The central arc of the story is about the millennium and the fears / expectation of the second coming of Christ, even though official doctrine (from Augustine) said that it couldn’t be predicated.
For those of you not familiar with the world, it’s set in the early 20th century, in a world where the veil between the world of Djinn and other supernatural beings, and the world as we know it, as been breached. Egypt has become a world power and Djinn incorporate into Egyptian life.
I’m not sure how Becky Chambers does it, but in such a compact little book, she built a world that was at once familiar and very new.
I was once again just amazed at the breadth of women involved since the beginning of bicycle, and the constant battles they faced just to be able to ride.
It was a really quick read and gives short descriptions of different women, throughout the whole life of the bicycle. It’s definitely not an in-depth history, and that is really it’s main fault. I wanted to know so much more than the one or two women every few decades who did something interesting.
While the book annoyed me occasionally (usually the post-modern trips over words and language), it did me the utmost service of bringing my attention to these wonderful women.
I thought it was a short story collection, but really it was two stories.
A Desolation Called Peace is the sequel to the immensely satisfying A Memory Called Empire.
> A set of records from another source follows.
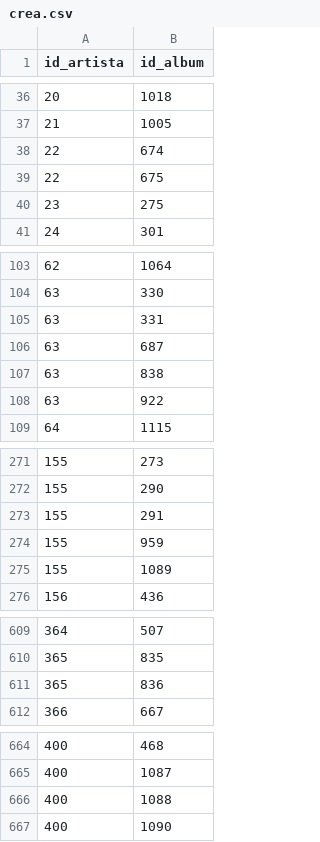
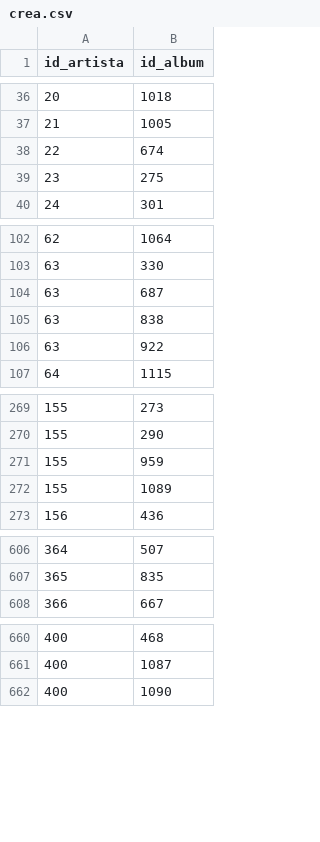
Before and after one commit to JoelErHu/IFSPP-BD, a CSV file: conjunto-datos/crea.csv, drawn as a sheet; only a part is shown, gaps mark what is left out; the diff covers the shown part only; the diff names each change by its address in the sheet, - before the commit and + after, or states it on an @@ line.

```diff
--- a/conjunto-datos/crea.csv
+++ b/conjunto-datos/crea.csv
-row 39: 22 | 675
-row 105: 63 | 331
-row 273: 155 | 291
-row 611: 365 | 836
-row 666: 400 | 1088
```
Also changed, not shown: 5 removed rows elsewhere in this file, conjunto-datos/album.csv, conjunto-datos/cancion.csv, 16 other files.
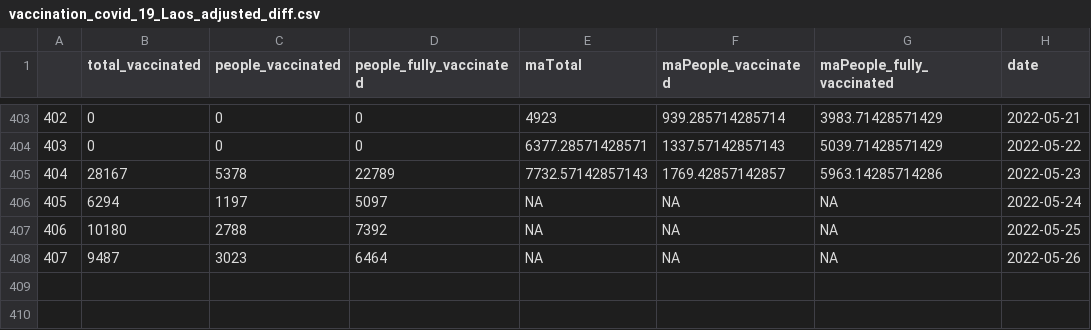
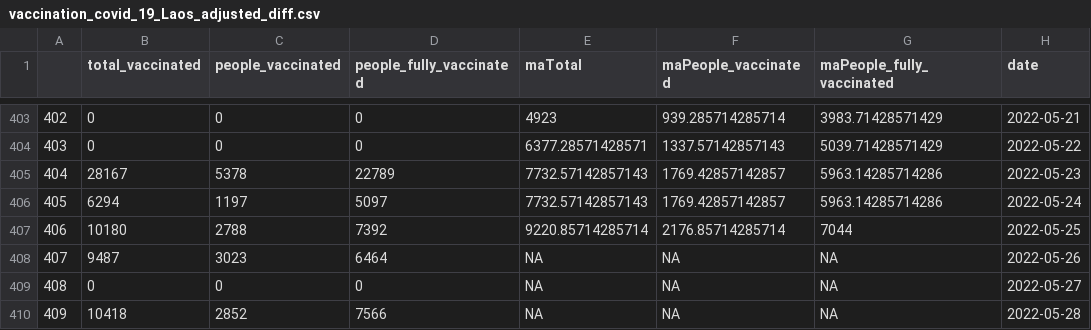
Before and after one commit to douangtavanh/covid-19-data-laos, a CSV file: data/vaccination_covid_19_Laos_adjusted_diff.csv, drawn as a sheet; only a part is shown, gaps mark what is left out.

```diff
--- a/data/vaccination_covid_19_Laos_adjusted_diff.csv
+++ b/data/vaccination_covid_19_Laos_adjusted_diff.csv
@@ -405,4 +405,6 @@
 "404",28167,5378,22789,7732.57142857143,1769.42857142857,5963.14285714286,2022-05-23
-"405",6294,1197,5097,NA,NA,NA,2022-05-24
-"406",10180,2788,7392,NA,NA,NA,2022-05-25
+"405",6294,1197,5097,7732.57142857143,1769.42857142857,5963.14285714286,2022-05-24
+"406",10180,2788,7392,9220.85714285714,2176.85714285714,7044,2022-05-25
 "407",9487,3023,6464,NA,NA,NA,2022-05-26
+"408",0,0,0,NA,NA,NA,2022-05-27
+"409",10418,2852,7566,NA,NA,NA,2022-05-28
```
Also changed, not shown: data/vaccination_covid_19_Laos.csv, data/vaccination_covid_19_Laos_adjusted.csv, 1 other file.
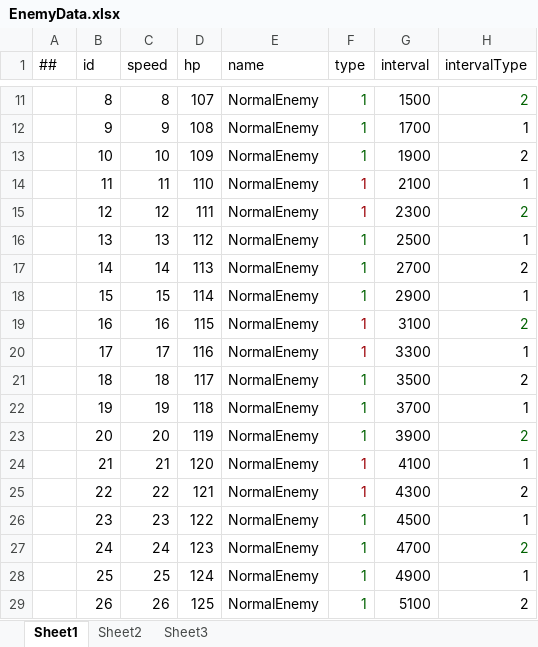
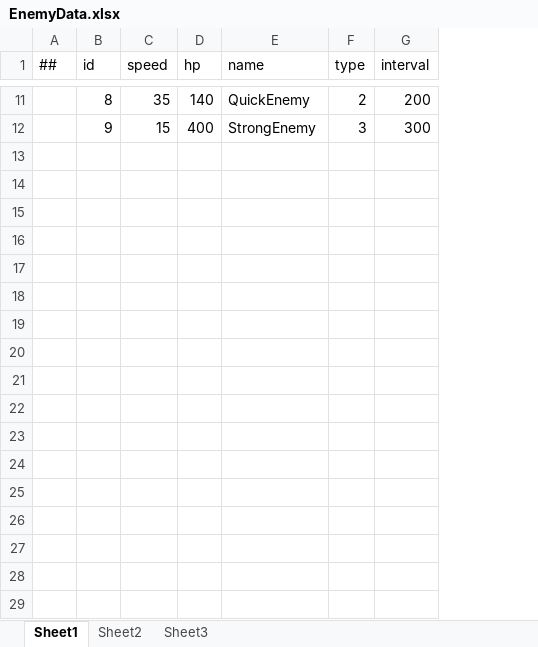
Before and after one commit to Eagle-Lai/FreeTower, an Excel workbook: Luaban/Config/Datas/EnemyData.xlsx, sheet Sheet1, drawn as a sheet; only a part is shown, gaps mark what is left out; values as stored, in another font and other column widths than the file's, no borders; the diff covers the shown part only; the diff names each change by its address in the sheet, - before the commit and + after, or states it on an @@ line.

```diff
--- a/Luaban/Config/Datas/EnemyData.xlsx (sheet Sheet1)
+++ b/Luaban/Config/Datas/EnemyData.xlsx (sheet Sheet1)
-column H (intervalType), rows 11-12: 2 | 1
-C11 (speed): 8
+C11 (speed): 35
-D11 (hp): 107
+D11 (hp): 140
-E11 (name): NormalEnemy
+E11 (name): QuickEnemy
-F11 (type): 1
+F11 (type): 2
-F11:F12 text colour: #006100
+F11:F12 text colour: black
-G11 (interval): 1500
+G11 (interval): 200
-C12 (speed): 9
+C12 (speed): 15
-D12 (hp): 108
+D12 (hp): 400
-E12 (name): NormalEnemy
+E12 (name): StrongEnemy
-F12 (type): 1
+F12 (type): 3
-G12 (interval): 1700
+G12 (interval): 300
-row 13:  | 10 | 10 | 109 | NormalEnemy | 1 | 1900 | 2
-row 14:  | 11 | 11 | 110 | NormalEnemy | 1 | 2100 | 1
-row 15:  | 12 | 12 | 111 | NormalEnemy | 1 | 2300 | 2
-row 16:  | 13 | 13 | 112 | NormalEnemy | 1 | 2500 | 1
-row 17:  | 14 | 14 | 113 | NormalEnemy | 1 | 2700 | 2
-row 18:  | 15 | 15 | 114 | NormalEnemy | 1 | 2900 | 1
-row 19:  | 16 | 16 | 115 | NormalEnemy | 1 | 3100 | 2
-row 20:  | 17 | 17 | 116 | NormalEnemy | 1 | 3300 | 1
-row 21:  | 18 | 18 | 117 | NormalEnemy | 1 | 3500 | 2
-row 22:  | 19 | 19 | 118 | NormalEnemy | 1 | 3700 | 1
-row 23:  | 20 | 20 | 119 | NormalEnemy | 1 | 3900 | 2
-row 24:  | 21 | 21 | 120 | NormalEnemy | 1 | 4100 | 1
-row 25:  | 22 | 22 | 121 | NormalEnemy | 1 | 4300 | 2
-row 26:  | 23 | 23 | 122 | NormalEnemy | 1 | 4500 | 1
-row 27:  | 24 | 24 | 123 | NormalEnemy | 1 | 4700 | 2
-row 28:  | 25 | 25 | 124 | NormalEnemy | 1 | 4900 | 1
-row 29:  | 26 | 26 | 125 | NormalEnemy | 1 | 5100 | 2
```
Also changed, not shown: 34 removed rows, 24 edited cells and cell formats elsewhere in this sheet, Luaban/Config/Datas/EnemyList.xlsx, Luaban/Config/Datas/RoundData.xlsx, 1 other file.
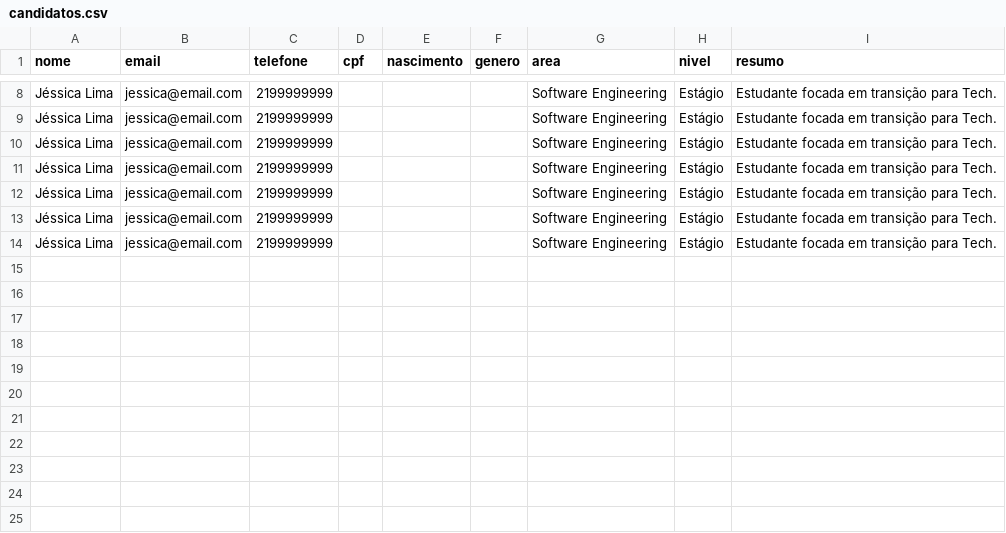
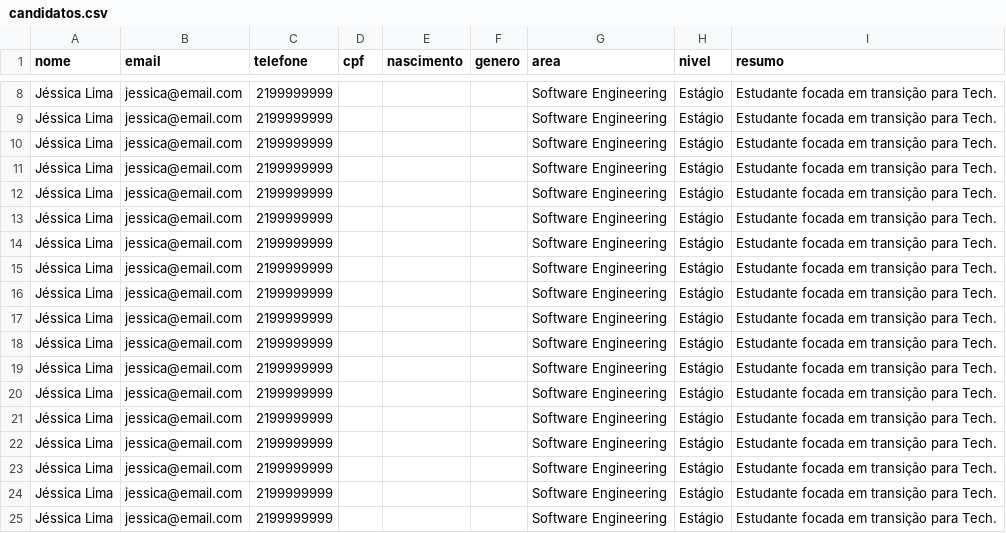
Before and after one commit to Jhelima/sistema-curriculos, a CSV file: sistema-curriculos/data/candidatos.csv, drawn as a sheet; only a part is shown, gaps mark what is left out; the diff names each change by its address in the sheet, - before the commit and + after, or states it on an @@ line.

```diff
--- a/sistema-curriculos/data/candidatos.csv
+++ b/sistema-curriculos/data/candidatos.csv
+row 15: Jéssica Lima | jessica@email.com | 2199999999 |  |  |  | Software Engineering | Estágio | Estudante focada em transição para Tech.
+row 16: Jéssica Lima | jessica@email.com | 2199999999 |  |  |  | Software Engineering | Estágio | Estudante focada em transição para Tech.
+row 17: Jéssica Lima | jessica@email.com | 2199999999 |  |  |  | Software Engineering | Estágio | Estudante focada em transição para Tech.
+row 18: Jéssica Lima | jessica@email.com | 2199999999 |  |  |  | Software Engineering | Estágio | Estudante focada em transição para Tech.
+row 19: Jéssica Lima | jessica@email.com | 2199999999 |  |  |  | Software Engineering | Estágio | Estudante focada em transição para Tech.
+row 20: Jéssica Lima | jessica@email.com | 2199999999 |  |  |  | Software Engineering | Estágio | Estudante focada em transição para Tech.
+row 21: Jéssica Lima | jessica@email.com | 2199999999 |  |  |  | Software Engineering | Estágio | Estudante focada em transição para Tech.
+row 22: Jéssica Lima | jessica@email.com | 2199999999 |  |  |  | Software Engineering | Estágio | Estudante focada em transição para Tech.
+row 23: Jéssica Lima | jessica@email.com | 2199999999 |  |  |  | Software Engineering | Estágio | Estudante focada em transição para Tech.
+row 24: Jéssica Lima | jessica@email.com | 2199999999 |  |  |  | Software Engineering | Estágio | Estudante focada em transição para Tech.
+row 25: Jéssica Lima | jessica@email.com | 2199999999 |  |  |  | Software Engineering | Estágio | Estudante focada em transição para Tech.
```
Also changed, not shown: 9 other files.
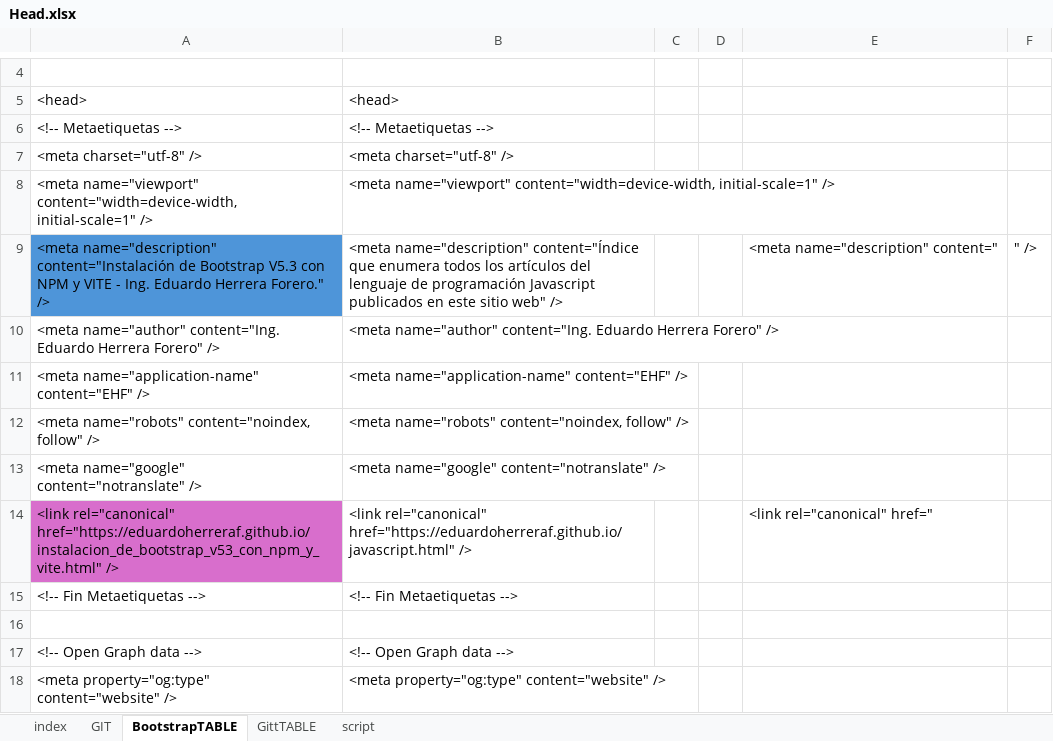
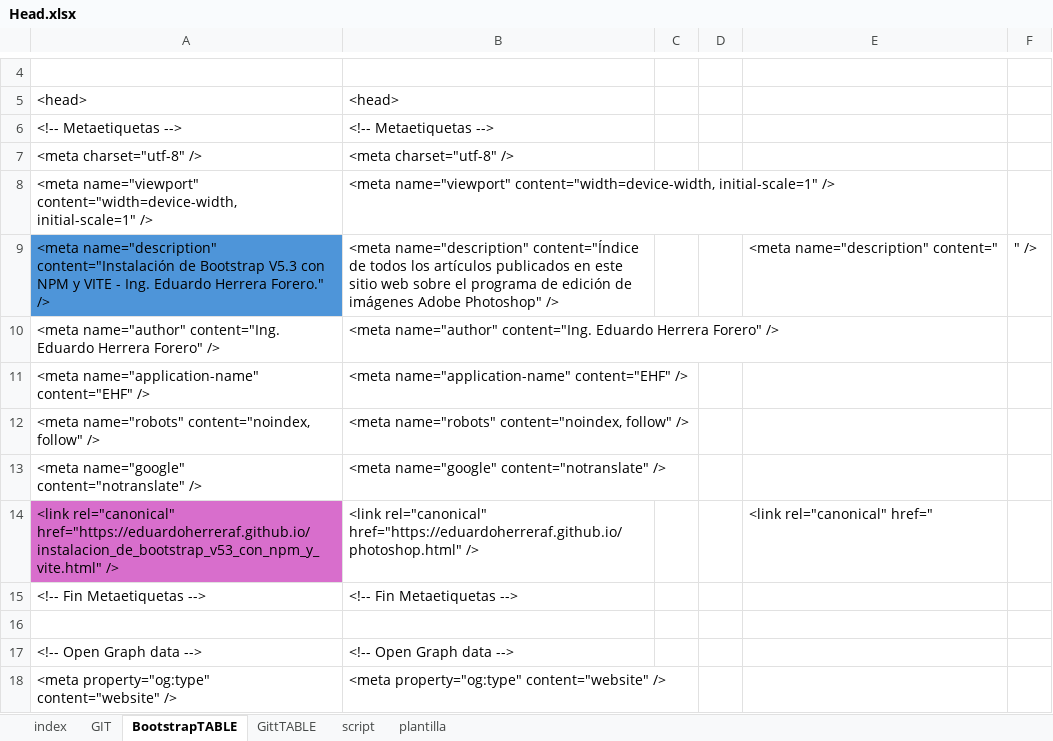
Before and after one commit to eduardoherreraf/PlantillaMiPagina, an Excel workbook: src/Head.xlsx, sheet BootstrapTABLE, drawn as a sheet; only a part is shown, gaps mark what is left out; values as stored, in another font and other column widths than the file's, no borders; the diff covers the shown part only; the diff names each change by its address in the sheet, - before the commit and + after, or states it on an @@ line.

Commit message:
add: los cuatro primeros de Photoshop

```diff
--- a/src/Head.xlsx (sheet BootstrapTABLE)
+++ b/src/Head.xlsx (sheet BootstrapTABLE)
+sheet tab: plantilla
-B9: …name="description" content="Índice que enumera todos los artículos del lenguaje de programación Javascript publicados en este sitio web" />
+B9: …name="description" content="Índice de todos los artículos publicados en este sitio web sobre el programa de edición de imágenes Adobe Photoshop" />
-B14: <link rel="canonical" href="https://eduardoherreraf.github.io/javascript.html" />
+B14: <link rel="canonical" href="https://eduardoherreraf.github.io/photoshop.html" />
```
Also changed, not shown: 9 edited cells elsewhere in this sheet, sheet GIT, 24 other files.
How I describe the series to other people is basically diplomatic science fiction.
This felt very much like the companion to Battling the Gods, but rather than talking about non-religious beliefs it is about the crushing wave of Christian thought drowning out pagan beliefs
What I appreciated from a historian’s point of view is where he pointed out “we don’t really know” or where there were competing historical interpretations